In a study published Dec. 2 in the journal PLOS One, a team of academics from the University of Southern California examined 12 social and psychological variables in adults that could account for the U-curve in subjective well-being, which refers to an individual’s self-reported sense of meaning, their satisfaction with life and their everyday moods.
“There are many demographic factors that relate to subjective well-being, including income and gender, but age is one that’s particularly interesting,” Arthur Stone, a psychology professor at USC and lead author of the study, told The Academic Times.
“Because health deteriorates over age, a reasonable speculation is that people’s subjective well-being would also decline,” Stone said in the study. “However, dozens of cross-sectional and longitudinal studies have shown in the U.S. and Western Europe that [subjective well-being] increases [around] age 50, which may reasonably be considered a paradox.”
The study sample was a group of approximately 3,300 Americans between 40 and 70 years old. Through an online survey in spring 2019, the researchers used the Cantril Ladder, one of the most commonly used measures of subjective well-being in psychology, to assess the adults.
The Cantril Ladder asks participants to rank how satisfied they are in life, on a scale ranging from poor to excellent. Previous research in this field has shown the greatest increase in Cantril Ladder scores in older adults. In the study, Stone assessed which variables had the strongest impact on the association between age and the Cantril Ladder scores.
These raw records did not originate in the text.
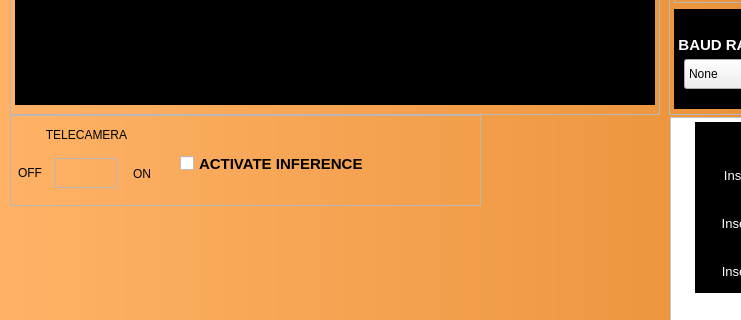
Above: documents/mainwindow.ui from AntonioConsiglio/5D-robot-consolle before the change; both pictures show x 0 to 741 and y 395 to 715 of the 1297 by 810 pixel window. Below: the same form after it.
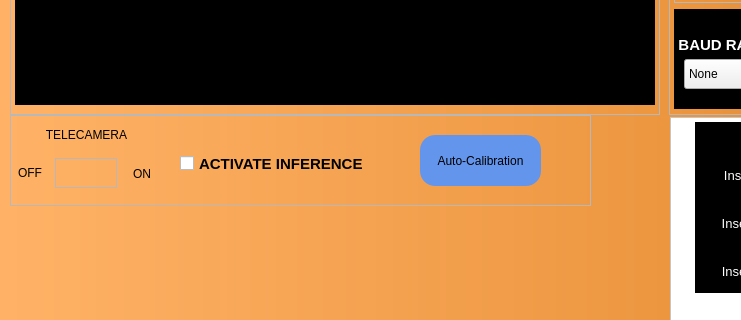
That is the form after the change. Icons and pictures are not drawn.

Commit message: camera 2 world calibration implemented

What changed in the file:
```diff
--- a/documents/mainwindow.ui
+++ b/documents/mainwindow.ui
@@ -2882,7 +2882,7 @@
      <rect>
       <x>10</x>
       <y>510</y>
-      <width>471</width>
+      <width>581</width>
       <height>91</height>
      </rect>
     </property>
@@ -3004,6 +3004,36 @@
       </size>
      </property>
     </widget>
+    <widget class="QPushButton" name="autocalibration">
+     <property name="geometry">
+      <rect>
+       <x>410</x>
+       <y>20</y>
+       <width>121</width>
+       <height>51</height>
+      </rect>
+     </property>
+     <property name="styleSheet">
+      <string notr="true">QPushButton
+{
+border: 2px sunken;
+border-radius:15px;
+background-color:#6495ED;
+
+}
+QPushButton:hover
+{
+background-color:#00FFFF;
+}
+QPushButton:pressed
+{
+background-color:white;
+}</string>
+     </property>
+     <property name="text">
+      <string>Auto-Calibration</string>
+     </property>
+    </widget>
    </widget>
   </widget>
   <widget class="QMenuBar" name="menubar">
```
The commit also changes 13 other files.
Measures of subjective well-being are associated with age, but the patterns of association are not always found to be consistent with common beliefs about aging, according to the study.
The research, which was funded through a National Institute on Aging grant provided by Princeton University, found higher levels of satisfaction with social relationships in older age, which explained some of the increase in well-being. Perceptions of strain from family and friends were also lower in older age, partly explaining the well-being increase.
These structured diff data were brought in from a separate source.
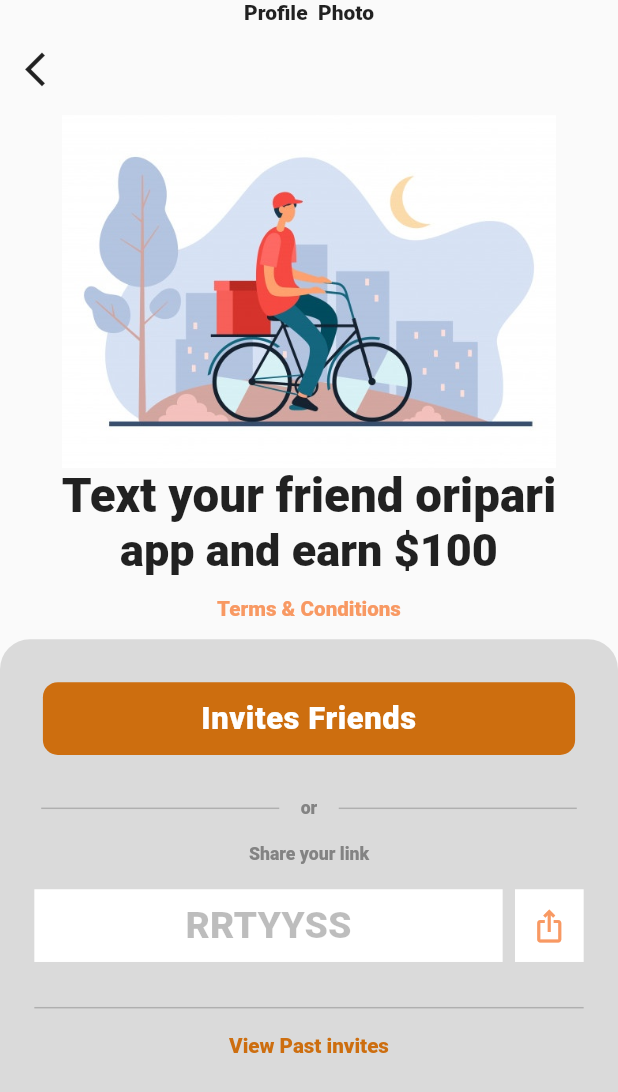
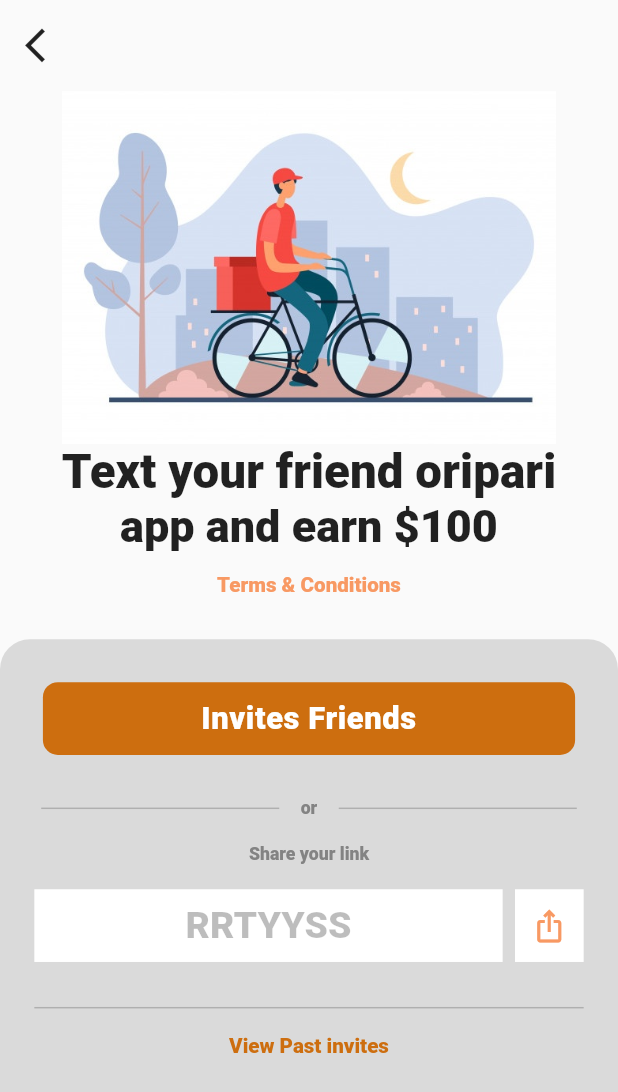
Before and after one commit to Gameofcode1/flutterproject, a Flutter app: the screen it shows after launch, after a tap on "Invite Friends", on a phone screen of 412 x 824 dp. Shown: the top 1092 px of the screen. Run offline on Flutter 3.47's test engine with Material 2 defaults, Android fonts, the phone set to English and light mode, and no system bars; our stand-ins replace carousel_slider, flutter_form_builder, font_awesome_flutter, image_picker; Roboto replaces fonts that are missing (Robotm, Robotom).

Commit message:
Profile page spacing managed

```diff
--- a/lib/profile/methods/allcard.dart
+++ b/lib/profile/methods/allcard.dart
@@ -5,8 +5,8 @@
 import 'package:myprofile/productDetail/productDetail.dart';
 import 'package:myprofile/productadd/productadd.dart';
 import 'package:myprofile/SalesForm/formscreen.dart';
+
 class CardColumn extends StatelessWidget {
-
   @override
   Widget build(BuildContext context) {
     return Container(
@@ -16,8 +16,8 @@
               icons: FontAwesomeIcons.passport,
               text: "Change Password",
               nexticons: Icons.arrow_forward),
-          TextButton(
-            onPressed: () {
+          GestureDetector(
+            onTap: () {
               Navigator.push(context,
                   MaterialPageRoute(builder: (context) => ProductDetail()));
             },
@@ -26,8 +26,8 @@
                 text: "Purchases History",
                 nexticons: Icons.arrow_forward),
           ),
-          TextButton(
-            onPressed: () {
+          GestureDetector(
+            onTap: () {
               Navigator.push(context,
                   MaterialPageRoute(builder: (context) => ProductAdd()));
             },
@@ -36,8 +36,8 @@
                 text: "Help & Support",
                 nexticons: Icons.arrow_forward),
           ),
-          TextButton(
-            onPressed: () {
+          GestureDetector(
+            onTap: () {
               Navigator.push(context,
                   MaterialPageRoute(builder: (context) => Referralcode()));
             },
@@ -46,10 +46,12 @@
                 text: "Invite Friends",
                 nexticons: Icons.arrow_forward),
           ),
-          TextButton(onPressed: (){
-            Navigator.push(context,MaterialPageRoute(builder: (context)=>SlaesForm()));
-          },
-                      child: NewCard(
+          GestureDetector(
+            onTap: () {
+              Navigator.push(context,
+                  MaterialPageRoute(builder: (context) => SlaesForm()));
+            },
+            child: NewCard(
                 icons: FontAwesomeIcons.signOutAlt,
                 text: "Logout",
                 nexticons: Icons.arrow_forward),
--- a/lib/profile/widgets/newcard.dart
+++ b/lib/profile/widgets/newcard.dart
@@ -14,13 +14,10 @@
   @override
   Widget build(BuildContext context) {
     final data = MediaQuery.of(context);
-    return Padding(
-      padding:  EdgeInsets.all(data.size.height/455,),
-      child: Card(
+    return Card(
+
         shape: kCardShape,
         elevation: 1.0,
-          child: Padding(
-            padding: EdgeInsets.only(top:data.size.height/165),
         child: Container(
           width: data.size.width / 1.2,
               height: data.size.height / 17,
@@ -52,8 +49,6 @@
       ],
     ),
         ),
-          ),
-        ),
       );
   }
 }
--- a/lib/referralcode/refferalcode.dart
+++ b/lib/referralcode/refferalcode.dart
@@ -16,9 +16,6 @@
               child: Container(
                 child: Column(
                   children: [
-                    Text("Profile  Photo",textAlign: TextAlign.center,),
-
-
 
                     Row(
                       children: [
@@ -71,22 +68,20 @@
                         );
                       },
                       child: Container(
-                        decoration: BoxDecoration(
-                           color: Color(0xffCD6E0F),
-                           borderRadius: BorderRadius.circular(10.0)
-
-                        ),
+                          decoration: BoxDecoration(
+                              color: Color(0xffCD6E0F),
+                              borderRadius: BorderRadius.circular(10.0)),
                           width: double.infinity,
                           height: height / 17,
                           margin: EdgeInsets.symmetric(
                               vertical: height / 40, horizontal: width / 20),
-
                           child: Center(
                             child: Text(
                               "Invites Friends",
                               textAlign: TextAlign.center,
                               style: kRefferOfferFont.copyWith(
-                                  fontSize: height /40, color: Colors.white,
+                                  fontSize: height / 40,
+                                  color: Colors.white,
                                   fontWeight: FontWeight.normal,
                                   letterSpacing: 0.4),
                             ),
@@ -182,7 +177,7 @@
                       child: Text(
                         "View Past invites",
                         style: kTermsFonts.copyWith(
-                          fontSize: height/60,
+                          fontSize: height / 60,
                           color: Color(0xffCD6E0F),
                         ),
                       ),
--- a/pubspec.yaml
+++ b/pubspec.yaml
@@ -17,6 +17,7 @@
 
   carousel_slider: ^3.0.0
   image_picker: ^0.6.3+4
+
   flutter_form_builder: ^4.0.1
 
 
```
Lines whose indentation alone changed are shown as unchanged.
The results of the study partially confirmed the theory of socioemotional selectivity, according to Stone, which suggests that adults make decisions and select relationships more carefully as they get older. “As people age and as they start realizing that life is finite, [they] start making their social circles a little smaller and more selective,” he said.
Stone and his team found that the social and psychological variables they examined — including perceived stress, social network size, social satisfaction, social comparison and support from family and friends, among others — explained about two-thirds of the U-curve, and accounting for them significantly flattened it. Most of the explanatory variables were associated with both age and subjective well-being outcomes in the same positive direction.
Stone noted that the team’s research was a cross-sectional study that only analyzed the participants at one age and one point in time, meaning that it didn’t account for their adult lifespan or the entirety of the U-shaped curve. “We believe that this work contributes to a more complete understanding of the potential roles of social and psychological factors in well-being over the lifespan,” Stone said in the study.
For future studies on this topic, Stone suggested longitudinal research, a study design that observes the same variables or subjects repeatedly over a period of time. He noted that his findings cannot provide a causal explanation between age, the variables and the U-shaped curve due to the study’s cross-sectional nature.
Stone has studied well-being for more than 20 years. He said that during this time there has been greater recognition beyond psychologists, including by policymakers and economists, that subjective well-being is important to improve and is a “major concept of interest for augmenting other economic and social measures of welfare.”
The study, “Age Patterns In Subjective Well-Being Are Partially Accounted For By Psychological And Social Factors Associated With Aging,” was published in the PLOS One online journal. Arthur Stone of the University of Southern California was the lead author of the study, and Joan E. Broderick, Diana Wang and Stefan Schneider, scientists at the University of Southern California, were co-authors.